Work to complete -
If a line of the data below contains the string "phase", count it, then state the total alone.

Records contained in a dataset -
• • •

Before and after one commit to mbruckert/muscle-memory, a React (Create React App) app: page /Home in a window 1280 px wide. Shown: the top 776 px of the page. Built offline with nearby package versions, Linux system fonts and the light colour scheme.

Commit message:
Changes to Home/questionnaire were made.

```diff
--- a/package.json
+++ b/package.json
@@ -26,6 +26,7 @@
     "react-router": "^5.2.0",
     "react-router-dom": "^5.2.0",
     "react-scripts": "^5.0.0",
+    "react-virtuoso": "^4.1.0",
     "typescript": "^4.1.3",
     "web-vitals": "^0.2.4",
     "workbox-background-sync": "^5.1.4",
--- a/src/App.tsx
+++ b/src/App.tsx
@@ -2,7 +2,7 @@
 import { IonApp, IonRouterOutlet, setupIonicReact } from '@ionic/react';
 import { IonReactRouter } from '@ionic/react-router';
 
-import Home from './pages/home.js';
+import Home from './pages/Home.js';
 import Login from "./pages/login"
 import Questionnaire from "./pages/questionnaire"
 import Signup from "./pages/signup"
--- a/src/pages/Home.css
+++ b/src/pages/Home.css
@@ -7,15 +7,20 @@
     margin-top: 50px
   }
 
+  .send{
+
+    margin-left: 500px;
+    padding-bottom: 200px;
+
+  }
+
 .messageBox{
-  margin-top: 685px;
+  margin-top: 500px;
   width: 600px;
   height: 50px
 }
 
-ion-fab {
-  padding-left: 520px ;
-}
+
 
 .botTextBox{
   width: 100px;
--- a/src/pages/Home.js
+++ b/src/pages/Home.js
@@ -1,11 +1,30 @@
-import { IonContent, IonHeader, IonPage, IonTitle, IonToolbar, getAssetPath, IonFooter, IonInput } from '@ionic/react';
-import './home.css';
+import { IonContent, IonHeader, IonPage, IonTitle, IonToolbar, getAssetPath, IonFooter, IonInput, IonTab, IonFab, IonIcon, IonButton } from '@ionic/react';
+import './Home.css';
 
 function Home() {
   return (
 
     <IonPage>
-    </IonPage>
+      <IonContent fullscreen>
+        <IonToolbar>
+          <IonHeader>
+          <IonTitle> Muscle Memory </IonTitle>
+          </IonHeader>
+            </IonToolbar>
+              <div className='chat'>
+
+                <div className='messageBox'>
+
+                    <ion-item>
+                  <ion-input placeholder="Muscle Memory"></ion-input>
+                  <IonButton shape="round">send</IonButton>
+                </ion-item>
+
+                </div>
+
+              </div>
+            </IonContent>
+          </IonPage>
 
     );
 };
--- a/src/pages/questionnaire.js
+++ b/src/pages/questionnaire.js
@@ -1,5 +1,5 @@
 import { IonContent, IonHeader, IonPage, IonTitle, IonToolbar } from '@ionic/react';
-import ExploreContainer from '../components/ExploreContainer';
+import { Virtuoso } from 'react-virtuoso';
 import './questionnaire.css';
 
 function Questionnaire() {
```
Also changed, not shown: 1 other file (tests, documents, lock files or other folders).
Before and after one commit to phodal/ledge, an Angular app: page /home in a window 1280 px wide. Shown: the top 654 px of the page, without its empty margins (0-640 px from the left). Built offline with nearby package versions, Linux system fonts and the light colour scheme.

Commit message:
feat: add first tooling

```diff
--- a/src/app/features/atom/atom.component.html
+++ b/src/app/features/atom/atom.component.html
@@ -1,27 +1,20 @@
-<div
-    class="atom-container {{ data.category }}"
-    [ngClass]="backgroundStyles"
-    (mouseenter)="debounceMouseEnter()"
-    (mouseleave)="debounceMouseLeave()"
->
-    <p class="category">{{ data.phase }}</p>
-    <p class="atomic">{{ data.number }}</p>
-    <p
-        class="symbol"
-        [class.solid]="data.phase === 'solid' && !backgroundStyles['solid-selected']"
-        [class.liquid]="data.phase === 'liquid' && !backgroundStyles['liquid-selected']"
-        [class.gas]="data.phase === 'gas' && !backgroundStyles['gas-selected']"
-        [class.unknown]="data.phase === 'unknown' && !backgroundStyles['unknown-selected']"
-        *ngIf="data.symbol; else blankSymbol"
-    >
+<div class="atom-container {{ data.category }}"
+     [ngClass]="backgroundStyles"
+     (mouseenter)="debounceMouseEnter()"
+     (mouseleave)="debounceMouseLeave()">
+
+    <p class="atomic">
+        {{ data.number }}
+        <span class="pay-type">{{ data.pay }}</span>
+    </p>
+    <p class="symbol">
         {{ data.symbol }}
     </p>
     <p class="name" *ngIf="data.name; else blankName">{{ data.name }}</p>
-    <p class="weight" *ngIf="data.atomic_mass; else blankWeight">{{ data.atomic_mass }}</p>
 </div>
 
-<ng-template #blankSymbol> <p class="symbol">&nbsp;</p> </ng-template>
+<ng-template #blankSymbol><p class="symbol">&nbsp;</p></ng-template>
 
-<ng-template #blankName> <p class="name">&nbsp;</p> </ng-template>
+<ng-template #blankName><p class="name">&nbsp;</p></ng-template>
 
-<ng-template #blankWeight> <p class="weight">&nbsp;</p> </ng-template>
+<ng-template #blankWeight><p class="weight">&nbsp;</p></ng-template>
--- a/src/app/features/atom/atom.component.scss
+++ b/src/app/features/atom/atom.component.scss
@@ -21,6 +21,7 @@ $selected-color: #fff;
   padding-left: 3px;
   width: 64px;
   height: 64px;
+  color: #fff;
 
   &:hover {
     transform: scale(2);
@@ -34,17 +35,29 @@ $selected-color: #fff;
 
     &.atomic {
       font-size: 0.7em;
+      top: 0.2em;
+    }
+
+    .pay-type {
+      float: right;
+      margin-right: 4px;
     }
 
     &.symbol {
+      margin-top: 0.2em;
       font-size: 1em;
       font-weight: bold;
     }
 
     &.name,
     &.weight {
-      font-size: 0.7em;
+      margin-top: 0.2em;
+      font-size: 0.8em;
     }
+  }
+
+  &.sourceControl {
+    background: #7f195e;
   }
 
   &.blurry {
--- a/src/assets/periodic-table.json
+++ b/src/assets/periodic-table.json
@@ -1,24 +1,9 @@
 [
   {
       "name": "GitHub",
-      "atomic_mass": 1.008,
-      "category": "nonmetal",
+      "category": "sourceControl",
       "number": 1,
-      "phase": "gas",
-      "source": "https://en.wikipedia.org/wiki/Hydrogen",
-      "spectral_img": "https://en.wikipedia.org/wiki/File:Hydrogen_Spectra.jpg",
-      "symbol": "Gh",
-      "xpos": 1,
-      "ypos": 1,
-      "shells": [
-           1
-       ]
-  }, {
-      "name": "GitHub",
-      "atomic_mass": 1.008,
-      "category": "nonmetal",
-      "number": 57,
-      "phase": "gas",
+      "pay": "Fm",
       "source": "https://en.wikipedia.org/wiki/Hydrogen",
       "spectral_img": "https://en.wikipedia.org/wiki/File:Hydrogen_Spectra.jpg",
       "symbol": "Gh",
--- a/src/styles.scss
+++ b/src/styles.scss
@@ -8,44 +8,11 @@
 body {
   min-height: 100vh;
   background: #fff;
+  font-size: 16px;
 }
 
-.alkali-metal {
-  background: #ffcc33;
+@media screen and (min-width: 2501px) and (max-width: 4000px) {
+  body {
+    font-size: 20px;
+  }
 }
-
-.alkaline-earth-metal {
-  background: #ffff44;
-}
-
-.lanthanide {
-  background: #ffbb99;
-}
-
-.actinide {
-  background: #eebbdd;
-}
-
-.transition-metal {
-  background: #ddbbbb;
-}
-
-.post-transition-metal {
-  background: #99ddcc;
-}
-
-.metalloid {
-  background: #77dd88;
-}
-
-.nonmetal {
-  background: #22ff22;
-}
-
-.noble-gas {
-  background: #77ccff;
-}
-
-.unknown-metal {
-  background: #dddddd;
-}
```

• • •

Reply to the task -
7